Addressing widespread customer outcries about the use of their geographic information for marketing purposes, SASB will likely ask companies to report in their 10-Ks the percentage of users whose data is gathered for secondary reasons and the percentage of users who have opted in to that arrangement.
SASB also plans to ask software and IT vendors to report dollar amounts of legal and regulatory fines linked to customer privacy. Corporate adopters are also likely to be asked to supply the number of government or law-enforcement requests for customer information, plus the percentage of those resulting in disclosure.
Another metric, addressing data security, would ask a company to report the number of data breaches and the percentage of those that involve customers’ personally identifiable information.
In general, while the tech sector is at the forefront of sustainability reporting, says Rogers, it has two shortcomings. One is that such companies tend to supply boilerplate environmental, social and governance information in their 10-Ks, rather than more useful, specific information.
In a briefing SASB gave for the Securities and Exchange Commission earlier this month, the standard setter provided an example of mere boilerplate language regarding data-privacy disclosure from the 2012 10-K filed by Cognizant Technology Solutions: “We are also subject to systems failures, including network, software or hardware failures, whether caused by us, third-party service providers, cybersecurity threats, natural disasters, power shortages, terrorist attacks or other events, which could cause loss of data and interruptions or delays in our business, cause us to incur remediation costs, subject us to claims and damage our reputation.”
In contrast, the board found this filing on data privacy from Facebook’s 2013 10-K preferable because it’s more industry specific: “We continue to build new procedural safeguards as part of our comprehensive privacy program.
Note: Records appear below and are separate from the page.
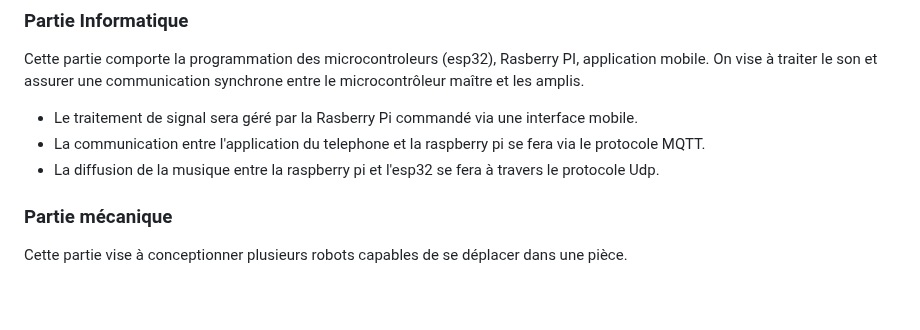
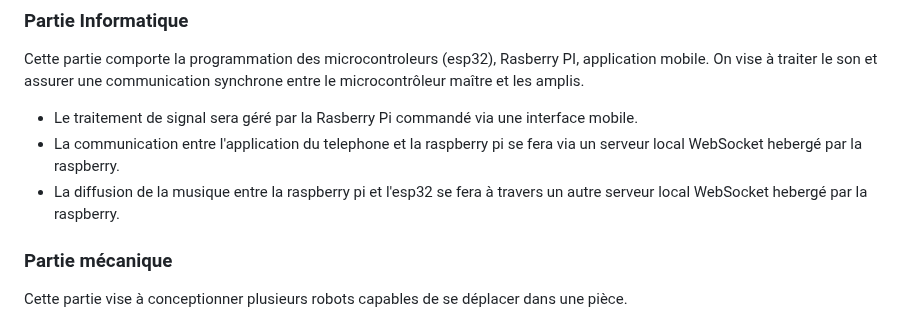
Before and after one commit to Spoyke/Nomad, a Markdown page: README.md, the part around the change. Drawn GitHub-style; blank space fills up the shorter version.

Commit message:
Change communication protocols to WebSocket for Raspberry Pi
Updated communication protocols for mobile app and Raspberry Pi.

```diff
--- a/README.md
+++ b/README.md
@@ -42,8 +42,8 @@ Cette partie correspond à la concéption et à la réalisation des amplificateu
 Cette partie comporte la programmation des microcontroleurs (esp32), Rasberry PI, application mobile.
 On vise à traiter le son et assurer une communication synchrone entre le microcontrôleur maître et les amplis.
 - Le traitement de signal sera géré par la Rasberry Pi commandé via une interface mobile.
-- La communication entre l'application du telephone et la raspberry pi se fera via le protocole MQTT.
-- La diffusion de la musique entre la raspberry pi et l'esp32 se fera à travers le protocole Udp.
+- La communication entre l'application du telephone et la raspberry pi se fera via un serveur local WebSocket hebergé par la raspberry.
+- La diffusion de la musique entre la raspberry pi et l'esp32 se fera à travers un autre serveur local WebSocket hebergé par la raspberry.
 
 ### Partie mécanique
 
```
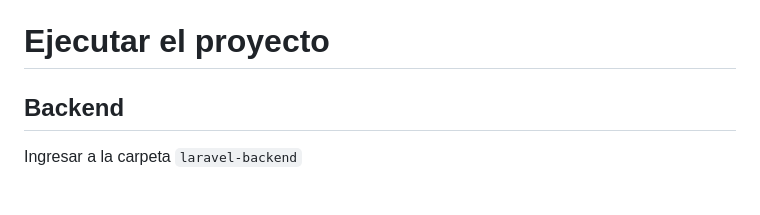
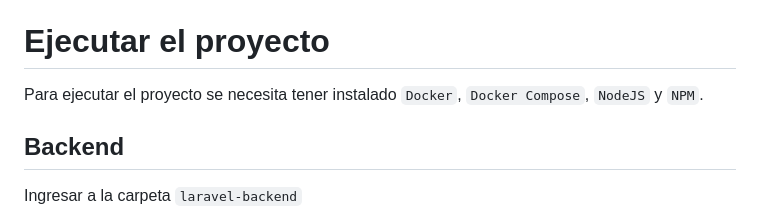
Before and after one commit to felifranco/Laravel_ReactJS_MySQL, a Markdown page: README.md, the part around the change. Rendered like a GitHub page; blank space fills up the shorter version.

Commit message:
Updating documentation

```diff
--- a/README.md
+++ b/README.md
@@ -12,6 +12,8 @@ Este proyecto solicita información a través de un formulario, lo envía al bac
 - Entre otras.
 
 # Ejecutar el proyecto
+
+Para ejecutar el proyecto se necesita tener instalado `Docker`, `Docker Compose`, `NodeJS` y `NPM`.
 
 ## Backend
 
```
These include a dedicated team of privacy professionals who are involved in new product and feature development from design through launch; ongoing review and monitoring of the way data is handled by existing features and applications; and rigorous data security practices. We regularly work with online privacy and safety experts and regulators around the world. In August 2012, the Federal Trade Commission formally approved a 20-year settlement agreement requiring us to enhance our privacy program and to complete biennial third-party assessments.”
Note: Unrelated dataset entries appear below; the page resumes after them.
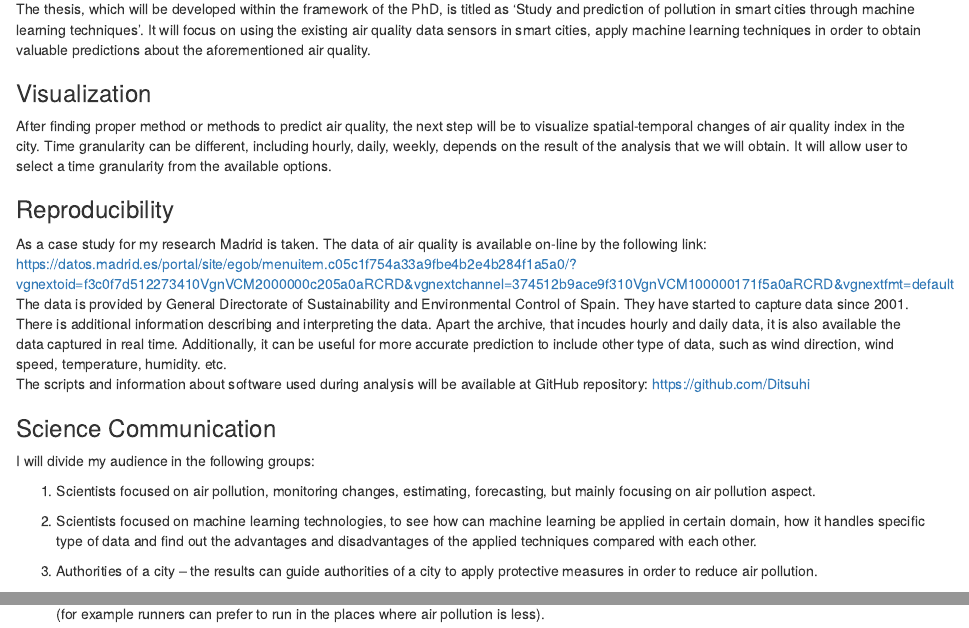
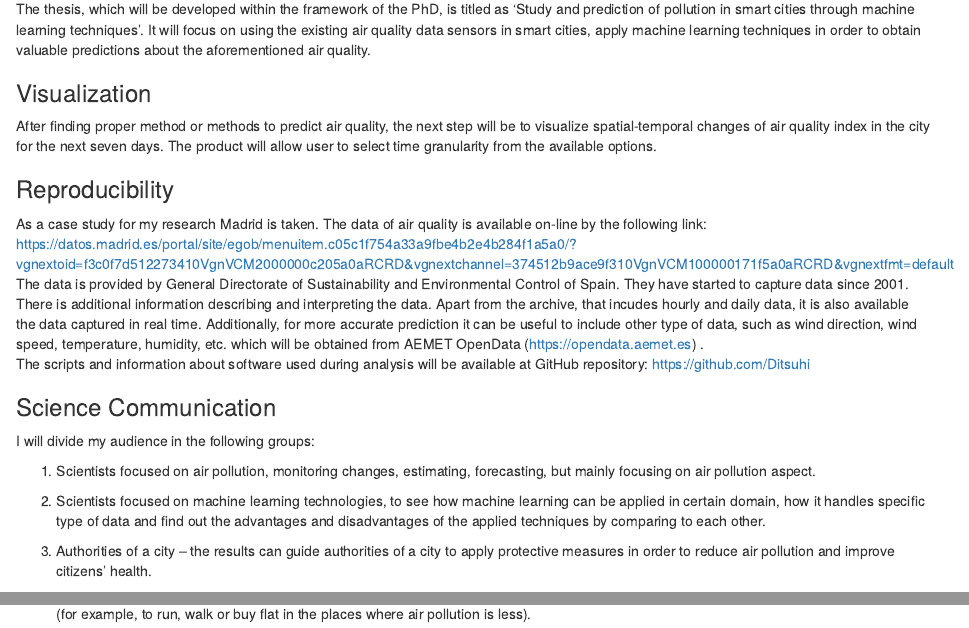
Before and after one commit to agilephdschool2019/Ditsuhi_agile2019, an R Markdown document (Summary.Rmd): the page in a window 1100 px wide, from 180 px down, and a second part further down, joined at a grey line. Rendered offline with R 4.5, knitr and Pandoc, with nearby package versions.

Commit message:
Updated version of key takeaways from AGILE PhD School 2019

```diff
--- a/Summary.Rmd
+++ b/Summary.Rmd
@@ -12,10 +12,9 @@ output: html_document
 The thesis, which will be developed within the framework of the PhD, is titled as ‘Study and prediction of pollution in smart cities through machine learning techniques’. It will focus on using the existing air quality data sensors in smart cities, apply machine learning techniques in order to obtain valuable predictions about the aforementioned air quality.
 
 
-
 ### Visualization
 
-After finding proper method or methods to predict air quality, the next step will be to visualize spatial-temporal changes of air quality index in the city.  Time granularity can be different, including hourly, daily, weekly, depends on the result of the analysis that we will obtain.  It will allow user to select a time granularity from the available options.
+After finding proper method or methods to predict air quality, the next step will be to visualize spatial-temporal changes of air quality index in the city for the next seven days.  The product will allow user to select time granularity from the available options.
 
 
 
@@ -23,9 +22,10 @@ After finding proper method or methods to predict air quality, the next step wil
 
 As a case study for my research Madrid is taken. The data of air quality is available on-line by the following link:
 https://datos.madrid.es/portal/site/egob/menuitem.c05c1f754a33a9fbe4b2e4b284f1a5a0/?vgnextoid=f3c0f7d512273410VgnVCM2000000c205a0aRCRD&vgnextchannel=374512b9ace9f310VgnVCM100000171f5a0aRCRD&vgnextfmt=default
-The data is provided by General Directorate of Sustainability and Environmental Control of Spain. They have started to capture data since 2001. There is additional information describing and interpreting the data.  Apart the archive, that incudes hourly and daily data, it is also available the data captured in real time.
-Additionally, it can be useful for more accurate prediction to include other type of data, such as wind direction, wind speed, temperature, humidity. etc.
+The data is provided by General Directorate of Sustainability and Environmental Control of Spain. They have started to capture data since 2001. There is additional information describing and interpreting the data.  Apart from the archive, that incudes hourly and daily data, it is also available the data captured in real time.
+Additionally, for more accurate prediction it can be useful to include other type of data, such as wind direction, wind speed, temperature, humidity, etc. which will be obtained from AEMET OpenData                 (https://opendata.aemet.es) .
 The scripts and information about software used during analysis will be available at GitHub repository: https://github.com/Ditsuhi
+
 
 
 
@@ -36,8 +36,8 @@ I will divide my audience in the following groups:
 
 1.  Scientists focused on air pollution, monitoring changes, estimating, forecasting, but mainly focusing on air pollution aspect.
 
-2. Scientists focused on machine learning technologies, to see how can machine learning be applied in certain domain, how it handles specific type of data and find out the advantages and disadvantages of the applied techniques compared with each other.
+2. Scientists focused on machine learning technologies, to see how machine learning can be applied in certain domain, how it handles specific type of data and find out the advantages and disadvantages of the applied techniques by comparing to each other.
 
-3. Authorities of a city – the results can guide authorities of a city to apply protective measures in order to reduce air pollution.
+3. Authorities of a city – the results can guide authorities of a city to apply protective measures in order to reduce air pollution and improve citizens’ health.
 
-4. Each citizen in the city – having web or mobile application visualizing air quality prediction can help citizens to organize their daily activities (for example runners can prefer to run in the places where air pollution is less).
+4. Each citizen in the city – having web or mobile application visualizing air quality prediction can help citizens to organize their daily activities (for example,  to run, walk or buy flat in the places where air pollution is less).
```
Rogers also says that tech company sustainability reporting outside the purview of the CFO tends to play fast and loose with the definition of “material.” Microsoft, Google, HP, Dell and almost all large companies in this sector provide corporate social responsibility reports that aren’t mandatory and not synced up with the 10-K, according to the SASB founder.
Although such reports tend to be produced by communications officials rather than finance executives, they tend to include such phrases as “material issues” or “material factors,” according to Rogers. But the concept of materiality has a very specific meaning in financial reporting.
“One thing these companies are starting to realize is that if they use those words, they should really mean it,” says Rogers. “They should call it ‘interesting’ or ‘relevant,’ but not really ‘material’ outside of the 10-K.”